_Problem:_
Wherever the word "Simple" appears in a line of the records, copy that line.

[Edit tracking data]
****

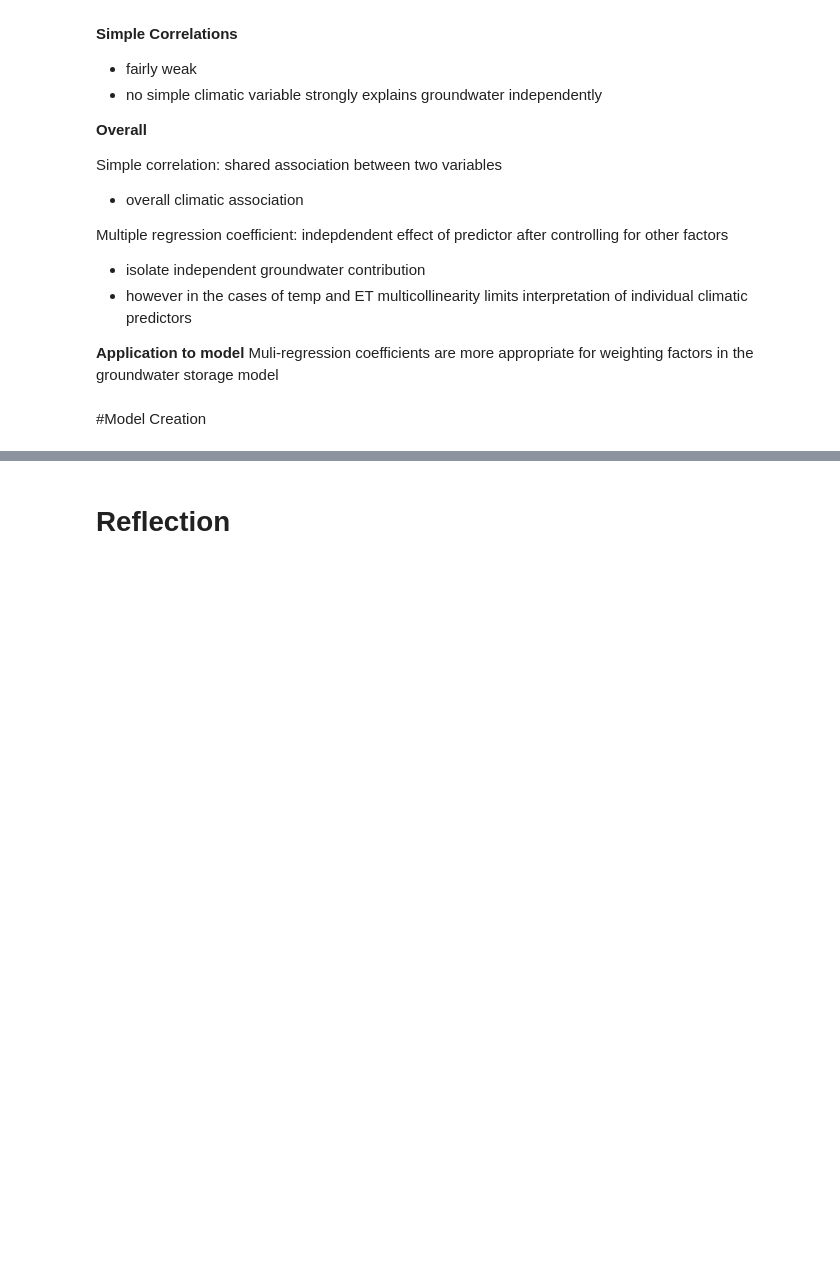
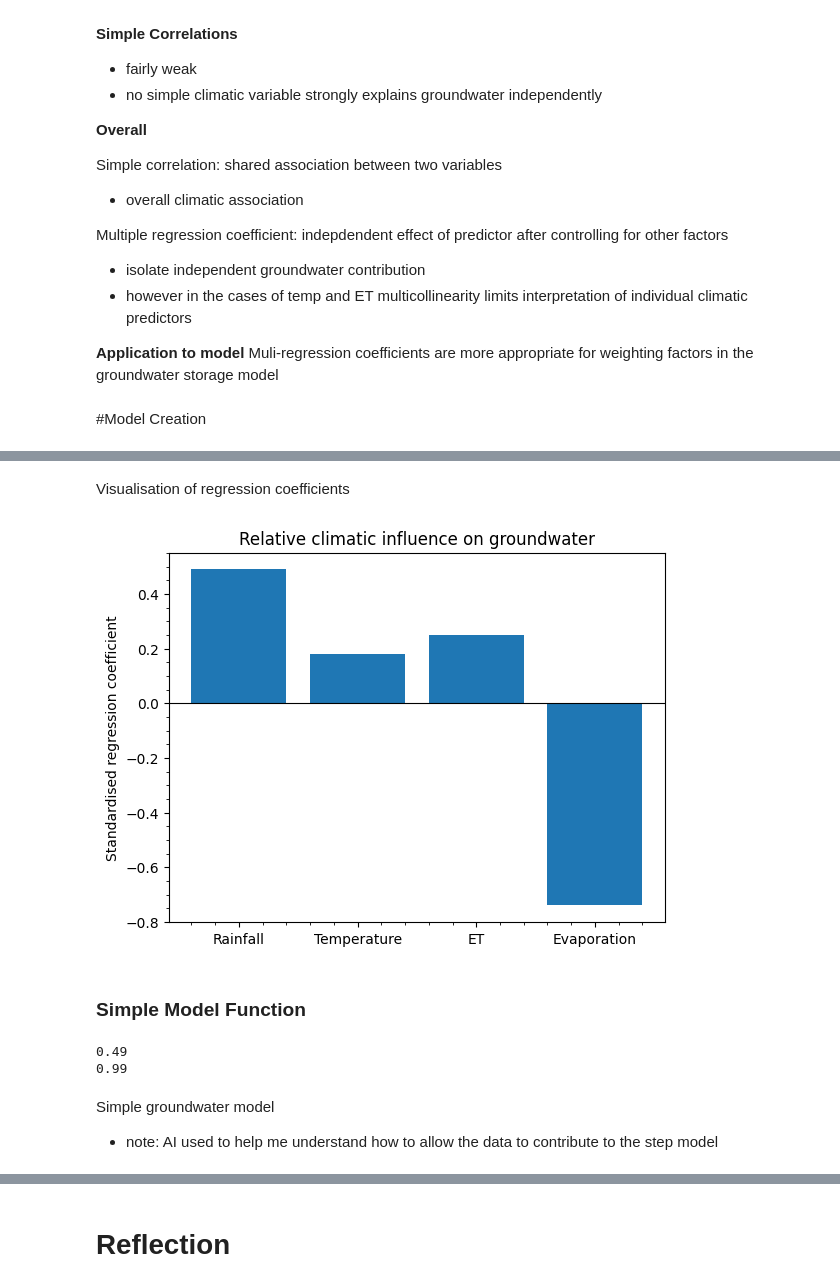
Before and after one commit to Clover130/u8229609-Individual-Project, a Jupyter notebook: EMSC2010_Individual_Project.ipynb, the cells around one changed output, grey strips where cells are left out. Saved outputs shown, nothing was run; the diff lists cells and outputs as text; code cells hidden in the pictures; blank space fills up the shorter version.

Commit message:
Modelling and documentation

```diff
--- a/EMSC2010_Individual_Project.ipynb
+++ b/EMSC2010_Individual_Project.ipynb
@@ -1287,0 +1326,43 @@ Muli-regression coefficients are more appropriate for weighting factors in the g
+# %%
+## Model Data Frame
+model_data = pd.DataFrame({
+    "groundwater": groundwater_level,
+    "rainfall": rainfall_lagged,
+    "et": et_lagged,
+    "temp": temp_lagged,
+    "evap": evap_lagged
+}).dropna()
+
+## Set coefficient weights (from regression above)
+rain_coef = 0.49
+temp_coef = 0.18
+et_coef = 0.25
+evap_coef = -0.74
+# %% [markdown]
+Visualisation of regression coefficients
+# %%
+drivers = ["Rainfall", "Temperature", "ET", "Evaporation"]
+coefficients = [rain_coef, temp_coef, et_coef, evap_coef]
+
+plt.bar(drivers, coefficients)
+plt.axhline(0, color="k", linewidth=0.8)
+plt.ylabel("Standardised regression coefficient")
+plt.title("Relative climatic influence on groundwater")
+plt.minorticks_on()
+plt.show()
+# %% [output]
+[figure, added]
+# %% [markdown]
+### Simple Model Function
+# %%
+recharge_weight = abs(rain_coef)
+discharge_weight = abs(et_coef) + abs(evap_coef)
+
+print(recharge_weight)
+print(discharge_weight)
+# %% [output]
+0.49
+0.99
+# %% [markdown]
+Simple groundwater model
+- note: AI used to help me understand how to allow the data to contribute to the step model
```
Also changed, not shown: parts of 52 cells of this notebook.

****

_Response:_
+### Simple Model Function
+Simple groundwater model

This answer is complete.